A few years ago, I had written a piece based on data drawn from We Are Social detailing the landscape of Mongolia for mobile. I think of how mobile, and mobile learning, can accelerate development in an area that seems about poised to develop. And once again how to bridge a nomadic culture into a knowledge disseminating one (if that is indeed what they decide they want to do). How mobile can mitigate distance and the lack of population density. How to harness the knowledge potential of a highly literate society with a good pedagogical framework and, if the situation demands, a pinch of ICT. So why Mongolia? Technically it is classified as a transitioning economy and so falls a bit outside what you might have seen on this site so far. Yet, it remains one of the most sparsely populated countries on earth, approximately 2 people per square kilometre compared to the 516 per square kilometre from where I am writing you now, the Republic of Korea (World Bank, 2013). It is increasingly urbanized (the rural population has decreased 4.3% in a three year span from 2010-2013 (World Bank). And contrary to what many might think, rural populations are increasing in many parts of the developing world. Mongolia is gradually headed in the opposite direction.
This, at least for mobile learning or ICT based learning of any sort presents advantages. Greater access to existing technological infrastructure (primarily in the capital and largest city, Ulan Bator, which houses about half the total population of the country), greatest concentration of educational institutions to structure and accredit the learning, greater opportunity for networking and collaboration and student resiliency. Mongolia is currently a highly literate society (well over 97%) and a relatively educated one (access to education is almost guaranteed).
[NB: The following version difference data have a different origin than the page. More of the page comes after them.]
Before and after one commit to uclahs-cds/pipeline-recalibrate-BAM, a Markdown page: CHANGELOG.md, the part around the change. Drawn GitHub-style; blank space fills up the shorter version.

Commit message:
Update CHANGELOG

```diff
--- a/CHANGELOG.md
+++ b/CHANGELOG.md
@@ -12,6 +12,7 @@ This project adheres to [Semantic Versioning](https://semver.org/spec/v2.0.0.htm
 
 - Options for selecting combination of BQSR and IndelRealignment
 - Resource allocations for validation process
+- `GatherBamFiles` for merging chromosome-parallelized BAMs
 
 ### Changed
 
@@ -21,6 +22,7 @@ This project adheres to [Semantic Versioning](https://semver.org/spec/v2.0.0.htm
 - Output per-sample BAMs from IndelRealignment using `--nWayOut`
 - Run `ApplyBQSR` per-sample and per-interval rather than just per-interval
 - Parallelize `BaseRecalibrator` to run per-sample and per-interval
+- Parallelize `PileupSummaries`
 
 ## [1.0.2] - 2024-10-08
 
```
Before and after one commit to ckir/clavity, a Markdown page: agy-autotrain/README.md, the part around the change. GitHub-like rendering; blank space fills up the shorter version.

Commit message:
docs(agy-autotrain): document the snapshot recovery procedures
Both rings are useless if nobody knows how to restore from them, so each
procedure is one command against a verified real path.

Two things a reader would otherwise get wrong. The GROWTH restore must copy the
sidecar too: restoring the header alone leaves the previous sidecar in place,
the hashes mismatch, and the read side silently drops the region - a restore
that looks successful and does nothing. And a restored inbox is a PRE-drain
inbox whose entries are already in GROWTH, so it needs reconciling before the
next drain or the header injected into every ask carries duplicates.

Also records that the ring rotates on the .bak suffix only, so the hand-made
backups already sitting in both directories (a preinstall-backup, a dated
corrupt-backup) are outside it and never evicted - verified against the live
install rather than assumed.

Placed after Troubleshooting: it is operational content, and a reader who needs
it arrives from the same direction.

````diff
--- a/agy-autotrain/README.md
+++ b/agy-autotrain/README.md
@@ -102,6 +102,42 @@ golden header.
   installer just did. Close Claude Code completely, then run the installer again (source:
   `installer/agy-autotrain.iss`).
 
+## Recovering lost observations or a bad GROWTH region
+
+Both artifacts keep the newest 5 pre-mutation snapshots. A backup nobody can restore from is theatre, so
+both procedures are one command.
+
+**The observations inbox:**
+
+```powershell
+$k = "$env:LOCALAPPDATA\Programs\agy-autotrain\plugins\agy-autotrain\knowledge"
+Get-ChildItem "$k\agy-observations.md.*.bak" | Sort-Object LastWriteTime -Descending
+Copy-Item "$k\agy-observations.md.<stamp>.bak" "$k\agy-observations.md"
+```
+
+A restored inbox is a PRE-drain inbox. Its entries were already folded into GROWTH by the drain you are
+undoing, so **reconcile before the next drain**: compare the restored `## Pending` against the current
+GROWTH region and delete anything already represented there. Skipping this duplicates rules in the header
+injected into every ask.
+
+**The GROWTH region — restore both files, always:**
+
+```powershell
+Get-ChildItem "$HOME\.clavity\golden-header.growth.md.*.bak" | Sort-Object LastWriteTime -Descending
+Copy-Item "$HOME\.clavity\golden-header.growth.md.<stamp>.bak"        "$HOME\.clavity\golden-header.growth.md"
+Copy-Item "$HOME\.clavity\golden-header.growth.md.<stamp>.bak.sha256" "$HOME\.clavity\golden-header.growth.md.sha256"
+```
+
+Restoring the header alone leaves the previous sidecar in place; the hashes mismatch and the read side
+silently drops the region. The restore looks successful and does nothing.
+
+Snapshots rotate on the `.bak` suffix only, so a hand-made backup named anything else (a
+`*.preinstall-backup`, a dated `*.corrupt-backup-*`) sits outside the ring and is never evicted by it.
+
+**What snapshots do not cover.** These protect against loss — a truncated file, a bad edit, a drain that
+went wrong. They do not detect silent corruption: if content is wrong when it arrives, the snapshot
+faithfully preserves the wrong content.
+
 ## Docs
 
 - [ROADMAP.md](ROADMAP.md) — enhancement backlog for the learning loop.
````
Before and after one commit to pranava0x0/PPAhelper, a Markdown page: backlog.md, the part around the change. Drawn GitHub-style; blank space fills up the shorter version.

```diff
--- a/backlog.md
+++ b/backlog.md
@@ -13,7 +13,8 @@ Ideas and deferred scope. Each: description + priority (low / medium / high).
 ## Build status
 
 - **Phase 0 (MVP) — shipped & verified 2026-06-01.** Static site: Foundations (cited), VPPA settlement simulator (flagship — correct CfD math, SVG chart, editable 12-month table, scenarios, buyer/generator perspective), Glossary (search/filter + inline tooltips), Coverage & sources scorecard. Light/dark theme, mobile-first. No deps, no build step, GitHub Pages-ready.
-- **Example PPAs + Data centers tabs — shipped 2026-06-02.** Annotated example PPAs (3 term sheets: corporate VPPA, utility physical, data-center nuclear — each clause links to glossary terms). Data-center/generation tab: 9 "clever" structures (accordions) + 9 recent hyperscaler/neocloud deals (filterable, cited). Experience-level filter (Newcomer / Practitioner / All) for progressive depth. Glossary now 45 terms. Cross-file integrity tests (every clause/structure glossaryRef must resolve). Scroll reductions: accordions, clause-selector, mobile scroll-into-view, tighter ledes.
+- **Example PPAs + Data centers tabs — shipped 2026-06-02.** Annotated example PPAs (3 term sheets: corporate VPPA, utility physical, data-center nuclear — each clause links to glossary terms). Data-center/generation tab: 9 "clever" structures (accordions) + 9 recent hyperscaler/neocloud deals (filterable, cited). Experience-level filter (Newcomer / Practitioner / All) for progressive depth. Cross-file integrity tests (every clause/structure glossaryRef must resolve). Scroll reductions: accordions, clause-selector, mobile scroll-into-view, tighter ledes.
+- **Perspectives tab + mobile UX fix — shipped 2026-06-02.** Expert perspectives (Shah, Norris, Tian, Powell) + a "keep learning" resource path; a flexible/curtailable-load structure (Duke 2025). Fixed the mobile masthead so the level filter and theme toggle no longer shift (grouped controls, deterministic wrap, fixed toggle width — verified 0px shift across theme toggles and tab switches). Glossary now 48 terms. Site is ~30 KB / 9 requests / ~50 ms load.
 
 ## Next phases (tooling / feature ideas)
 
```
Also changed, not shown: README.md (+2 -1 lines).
According to the We are Social data, and corroborated (approximately) in the years since then through other data sources (World Bank, UNICEF, etc.), many of the educational and technological data suggests are positive. We see elementary school participation at over 100% (possible as repeat students and students over a particular age are counted), secondary school participation at well above 70%, and even pre-primary school participation at well over 80%. There are some discrepancies between male and female access to education, but not as severe as one might see in many places. Technologically, there are over 100 mobile phones per 100 people, heavy investment in infrastructure (cloud investment primarily from China), limited internet user growth, all suggesting an environment with great potential for mobile.
Yet, there remains in Mongolia a persistent streak, both demographically and culturally, of nomadism. So, we see a highly literate, increasingly mobile, very young, and highly dispersed population. We see major technological investment (China) in supporting technologies for mobile and very little impetus for improving fixed line, bandwidth, or non-mobile connectivity due to both geographical distances and a sparse population. We see continued and considerable evidence of a nomadic populace, a populace presumably reasonably equipped with mobile technology.
Specifically for higher education (apologies, but this is my focus), there is also a very limited pool of universities, making mlearning certainly feasible in terms of scope and scale. Several of these are discipline oriented or considerably specialized. Further, you have one governing consortium for all the universities, the Consortium of Mongolian Universities and Colleges-CMUC), another natural conduit for funneling these activities through (ideally as it begins to scale out from one project). Some of the representative CMUC members include the following:
- Defense University of Mongolia
- Mongolia National University
- Mongolian University of Culture and Art
- Mongolia University of Education
- Mongolian Academy of Sciences
- Mongolian University of Science and Technology
- Mongolia International University
- Mongolian Technical University
- Mongolian Business Institute
- Construction Technology College
Essentially, you are working with a good combination of saturated technology (mobile), high literacy, a limited educational conduit to filter all pedagogy and learning environments through (higher education), and a highly dispersed and extremely young populace.
We are starting to see some mobile projects emerge from Mongolia as well that might have some bearing in developing nations. We see the Mongolian government distributing solar and mobile technology to nomadic peoples (emphasizing their ability to maintain their nomadic lifestyle), we see (physically) mobile kindergartens for nomadic children, mobile libraries (again, the material kind) and more suggesting a focus on reaching out to the nomadic populace. Mobile, again as the technology of greatest saturation, has potential to augment these efforts for learning and further development.